I have found it hard to write about mourning and grief. Even Hobbes barely mentions it, perhaps because it was too painful, which in my own circumstance I understand. The late national mourning is sincere but of a different quality from genuine, gnawing, personal grief.
Grief and mourning are connected but distinct. Grief is internal, a stabbing at the heart – mourning is best described as a public act. It is an outward expression of grief, or of what should, socially, be required as grief. Perhaps it helps in the grieving process by letting out a pent-up tension within. Perhaps instead it makes the grief worse by serving as a reminder of things put out of mind, and because of the expectation that it will come to an end, when the grief never will.
The only reference to mourning in Leviathan is in an examination of the distortions used to justify the unscriptural Romanist doctrine of Purgatory: that the act of mourning is directed at a soul not placed yet in Heaven or Hell, which is a nonsense: “And thus with hard straining, hee has wrested those places to the proofe of a Purgatory”
whereas it is manifest, that the ceremonies of Mourning, and Fasting, when they are used for the death of men, whose life was not profitable to the Mourners, they are used for honours sake to their persons; and when tis done for the death of them by whose life the Mourners had benefit, it proceeds from their particular dammage: And so David honoured Saul, and Abner, with his Fasting; and in the death of his owne child, recomforted himselfe, by receiving his ordinary food.
No more does he say. As his life drew to a close, Hobbes wrote a Latin poem, later translated, telling the story of his own life. It is not a jewel of poetry, but shows the writer’s own priorities. At no point does he mention the death of his mother or of his father. Nowhere does he pity himself for having never married and produced progeny, so intense was his work. This does not mean that he did not grief or that he did not mourn. When his mother died we do not know – she is mentioned only in relation to giving birth at the shock of the approach of the Armada. There are things one does not write of, which are too painful. In those things there may be no outward morning, but grief, real grief there is indeed.

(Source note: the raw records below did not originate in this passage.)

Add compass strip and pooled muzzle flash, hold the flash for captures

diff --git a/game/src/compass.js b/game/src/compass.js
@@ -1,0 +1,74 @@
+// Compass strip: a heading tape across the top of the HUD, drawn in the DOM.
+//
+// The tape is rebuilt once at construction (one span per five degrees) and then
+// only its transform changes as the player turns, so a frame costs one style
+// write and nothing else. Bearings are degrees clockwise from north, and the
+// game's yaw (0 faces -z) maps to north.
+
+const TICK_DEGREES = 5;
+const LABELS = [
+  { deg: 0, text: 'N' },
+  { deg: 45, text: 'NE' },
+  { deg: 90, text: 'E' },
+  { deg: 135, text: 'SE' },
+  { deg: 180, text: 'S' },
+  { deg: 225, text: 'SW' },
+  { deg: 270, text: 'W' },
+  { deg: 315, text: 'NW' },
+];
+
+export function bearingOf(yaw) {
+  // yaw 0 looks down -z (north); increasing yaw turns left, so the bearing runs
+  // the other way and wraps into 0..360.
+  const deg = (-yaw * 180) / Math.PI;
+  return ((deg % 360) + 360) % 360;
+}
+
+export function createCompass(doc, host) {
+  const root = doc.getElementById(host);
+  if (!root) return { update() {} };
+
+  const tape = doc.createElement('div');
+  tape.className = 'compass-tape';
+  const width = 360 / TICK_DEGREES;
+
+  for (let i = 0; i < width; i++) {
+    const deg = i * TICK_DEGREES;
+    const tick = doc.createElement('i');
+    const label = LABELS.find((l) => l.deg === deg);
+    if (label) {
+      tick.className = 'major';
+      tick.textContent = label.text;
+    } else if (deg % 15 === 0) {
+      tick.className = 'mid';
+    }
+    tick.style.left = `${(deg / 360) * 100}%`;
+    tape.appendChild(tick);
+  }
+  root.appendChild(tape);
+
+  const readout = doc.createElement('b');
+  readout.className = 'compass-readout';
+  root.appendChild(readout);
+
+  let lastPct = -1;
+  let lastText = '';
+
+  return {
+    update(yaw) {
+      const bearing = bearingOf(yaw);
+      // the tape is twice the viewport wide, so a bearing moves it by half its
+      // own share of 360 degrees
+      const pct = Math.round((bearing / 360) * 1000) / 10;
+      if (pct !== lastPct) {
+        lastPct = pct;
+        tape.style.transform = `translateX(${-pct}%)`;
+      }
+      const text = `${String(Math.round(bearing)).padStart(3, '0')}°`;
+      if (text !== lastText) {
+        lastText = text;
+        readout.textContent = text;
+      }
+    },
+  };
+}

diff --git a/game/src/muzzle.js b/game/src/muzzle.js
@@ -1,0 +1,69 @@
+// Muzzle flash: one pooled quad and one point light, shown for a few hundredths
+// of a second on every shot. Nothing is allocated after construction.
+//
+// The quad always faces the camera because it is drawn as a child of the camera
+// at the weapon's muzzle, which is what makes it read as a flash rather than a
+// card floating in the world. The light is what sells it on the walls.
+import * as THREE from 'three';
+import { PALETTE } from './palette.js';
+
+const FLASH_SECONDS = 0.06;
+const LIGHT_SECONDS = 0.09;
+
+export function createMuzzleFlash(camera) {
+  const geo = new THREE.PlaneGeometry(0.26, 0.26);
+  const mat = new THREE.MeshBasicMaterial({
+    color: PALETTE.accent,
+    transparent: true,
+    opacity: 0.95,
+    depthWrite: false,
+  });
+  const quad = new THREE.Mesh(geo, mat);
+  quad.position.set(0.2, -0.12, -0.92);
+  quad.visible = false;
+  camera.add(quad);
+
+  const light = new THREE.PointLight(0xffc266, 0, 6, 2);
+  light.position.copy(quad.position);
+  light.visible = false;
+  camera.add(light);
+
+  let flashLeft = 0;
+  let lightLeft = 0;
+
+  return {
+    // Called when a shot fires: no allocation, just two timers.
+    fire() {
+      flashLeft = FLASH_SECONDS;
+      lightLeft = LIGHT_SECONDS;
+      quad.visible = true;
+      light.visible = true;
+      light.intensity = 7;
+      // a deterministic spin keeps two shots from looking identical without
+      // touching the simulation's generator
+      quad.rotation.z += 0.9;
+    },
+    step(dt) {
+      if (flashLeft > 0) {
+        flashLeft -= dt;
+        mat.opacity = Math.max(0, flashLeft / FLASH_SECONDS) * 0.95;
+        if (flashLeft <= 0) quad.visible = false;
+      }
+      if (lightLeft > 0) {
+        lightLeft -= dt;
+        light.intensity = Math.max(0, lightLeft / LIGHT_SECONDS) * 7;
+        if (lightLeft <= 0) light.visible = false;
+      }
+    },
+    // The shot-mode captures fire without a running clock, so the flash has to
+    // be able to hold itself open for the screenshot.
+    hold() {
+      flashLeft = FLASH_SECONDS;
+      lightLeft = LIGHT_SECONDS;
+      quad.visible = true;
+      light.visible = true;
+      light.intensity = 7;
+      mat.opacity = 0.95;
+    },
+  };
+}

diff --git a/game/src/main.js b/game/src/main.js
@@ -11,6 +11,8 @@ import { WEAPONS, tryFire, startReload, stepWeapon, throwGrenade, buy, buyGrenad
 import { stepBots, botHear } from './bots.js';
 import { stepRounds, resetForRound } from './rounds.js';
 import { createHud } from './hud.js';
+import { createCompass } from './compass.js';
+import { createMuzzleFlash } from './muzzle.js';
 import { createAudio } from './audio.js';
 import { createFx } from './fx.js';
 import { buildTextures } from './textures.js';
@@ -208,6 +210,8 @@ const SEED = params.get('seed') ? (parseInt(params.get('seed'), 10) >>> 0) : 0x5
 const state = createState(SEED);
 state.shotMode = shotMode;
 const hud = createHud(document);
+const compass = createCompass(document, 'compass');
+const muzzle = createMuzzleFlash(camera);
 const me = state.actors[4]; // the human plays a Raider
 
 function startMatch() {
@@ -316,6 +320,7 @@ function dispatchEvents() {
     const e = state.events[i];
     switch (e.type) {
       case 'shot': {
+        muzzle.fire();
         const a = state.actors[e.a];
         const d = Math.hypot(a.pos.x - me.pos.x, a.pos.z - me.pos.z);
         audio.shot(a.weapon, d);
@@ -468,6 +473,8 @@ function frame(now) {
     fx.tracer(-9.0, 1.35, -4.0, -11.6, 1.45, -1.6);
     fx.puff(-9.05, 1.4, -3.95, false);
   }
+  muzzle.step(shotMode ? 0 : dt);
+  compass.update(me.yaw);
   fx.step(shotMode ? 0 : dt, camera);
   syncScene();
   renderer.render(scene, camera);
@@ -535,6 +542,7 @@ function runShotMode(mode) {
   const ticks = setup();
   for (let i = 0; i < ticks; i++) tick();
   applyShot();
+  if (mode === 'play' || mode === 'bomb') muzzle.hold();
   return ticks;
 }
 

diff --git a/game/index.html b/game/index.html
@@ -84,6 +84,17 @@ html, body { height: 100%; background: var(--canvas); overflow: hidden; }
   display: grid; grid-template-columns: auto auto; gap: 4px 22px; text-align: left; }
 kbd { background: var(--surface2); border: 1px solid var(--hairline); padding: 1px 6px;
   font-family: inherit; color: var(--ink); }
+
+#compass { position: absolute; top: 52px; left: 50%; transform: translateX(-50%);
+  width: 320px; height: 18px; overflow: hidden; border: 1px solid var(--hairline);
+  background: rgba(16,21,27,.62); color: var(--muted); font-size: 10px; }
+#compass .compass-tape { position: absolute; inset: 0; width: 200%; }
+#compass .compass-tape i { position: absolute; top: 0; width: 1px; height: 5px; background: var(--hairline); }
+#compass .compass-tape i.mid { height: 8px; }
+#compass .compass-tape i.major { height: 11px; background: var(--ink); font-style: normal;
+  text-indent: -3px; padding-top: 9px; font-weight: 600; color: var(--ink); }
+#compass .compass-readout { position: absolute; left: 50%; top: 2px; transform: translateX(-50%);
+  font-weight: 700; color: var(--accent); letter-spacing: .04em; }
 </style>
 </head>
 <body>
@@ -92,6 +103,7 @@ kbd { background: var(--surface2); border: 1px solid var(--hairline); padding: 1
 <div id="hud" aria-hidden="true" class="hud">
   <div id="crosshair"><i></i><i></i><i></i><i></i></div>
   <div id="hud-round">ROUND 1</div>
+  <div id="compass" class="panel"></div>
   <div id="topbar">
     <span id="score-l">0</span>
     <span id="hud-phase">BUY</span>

Why we mourn is individual. Every society has its rituals. They began as ways to rationalise grief and alleviate it perhaps in celebration of the achievements of the departed. In each culture they grow though to mocking versions of the original, into elaborate ceremonies of obligation that increase the pressure on the family, and impliedly condemn those who do not follow the prescribed form. Just as you want t crawl into a corner and hide from the world, you are dragged into what is effectively a tortuous party. Several cultures have the concept of professional mourners, which is a horrid mockery.
Perhaps the current restriction on funerals, to thirty people, is actually a blessing, as it tears away the social obligation to gather a hundred strangers with a hundred personal animosities together for a shadow-play, when you want to go and weep alone.